In how many lines of the records does the string "padding" appear? State only the number.

Screenshot and code edit data:
= = = = = = =

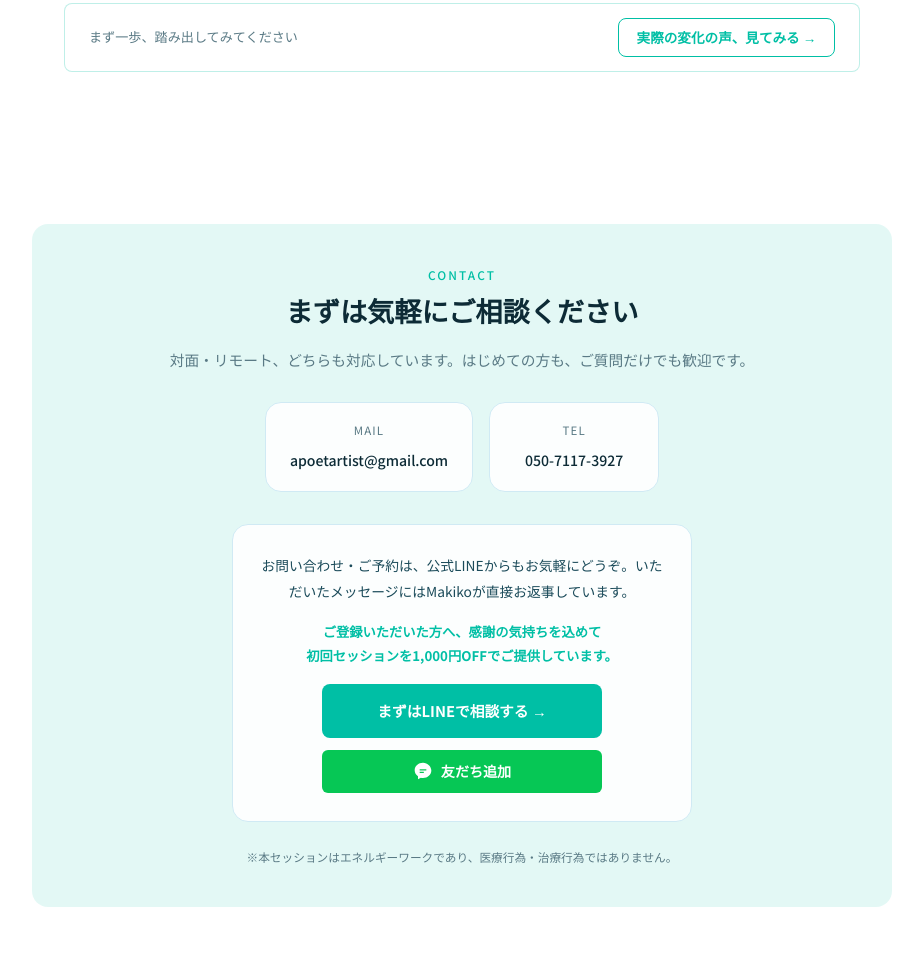
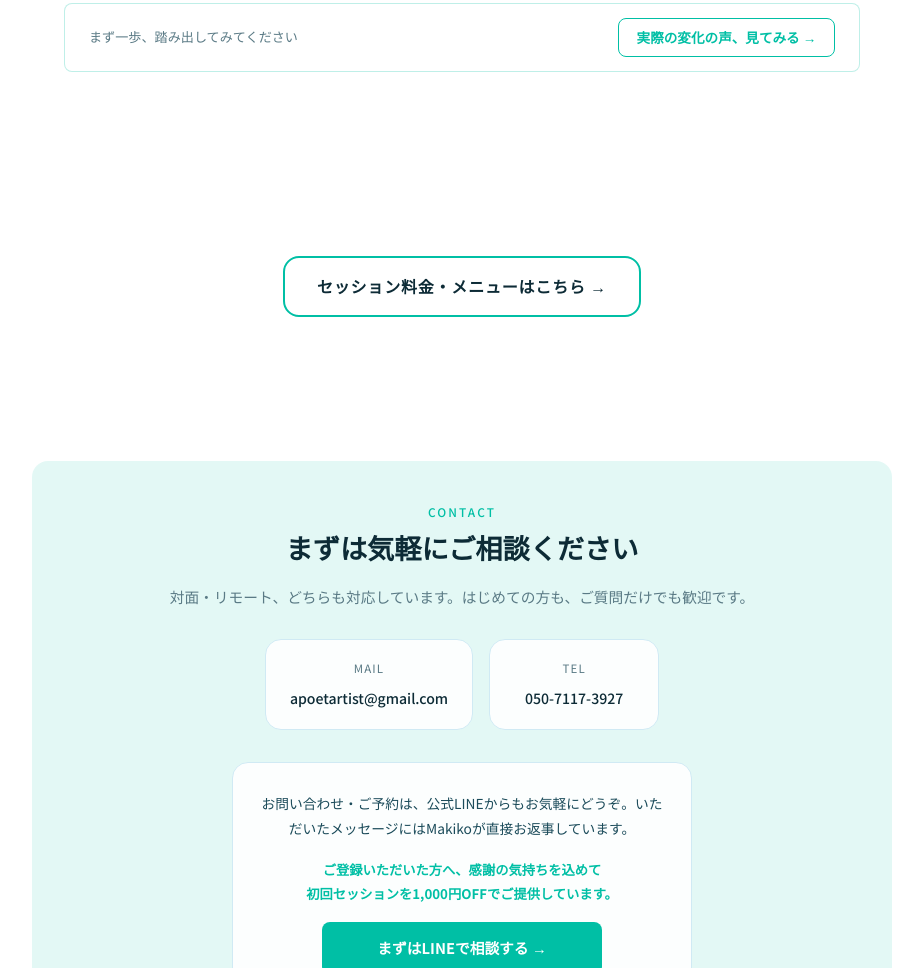
Before and after one commit to apoetartist-lab/8star_energy_work, a plain HTML site: page dna-activation.html in a window 1280 px wide. Shown: the part 5548-6516 px from the top of the page, without its empty margins (178-1101 px from the left). Drawn offline with nearby package versions, Linux system fonts and the light colour scheme.

Commit message:
Add files via upload

```diff
--- a/dna-activation.html
+++ b/dna-activation.html
@@ -306,6 +306,14 @@ body{
   </div>
 </div>
 
+<div class="page-section">
+  <div class="section-card card-white" style="text-align:center;padding:2rem">
+    <a href="https://8star11i11.wordpress.com/dna%e3%82%a2%e3%82%af%e3%83%86%e3%82%a3%e3%83%99%e3%83%bc%e3%82%b7%e3%83%a7%e3%83%b3/" style="display:inline-flex;align-items:center;gap:0.6rem;background:#fff;color:var(--navy-dark);font-size:1rem;font-weight:700;padding:0.9rem 2rem;border-radius:var(--radius);border:2px solid var(--mint);text-decoration:none;letter-spacing:0.05em">
+      セッション料金・メニューはこちら →
+    </a>
+  </div>
+</div>
+
 <div class="page-section" id="contact">
   <div class="section-card card-mint" style="text-align:center">
     <div class="section-label">Contact</div>
```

= = = = = = =

EXERCISE OUTPUT:
2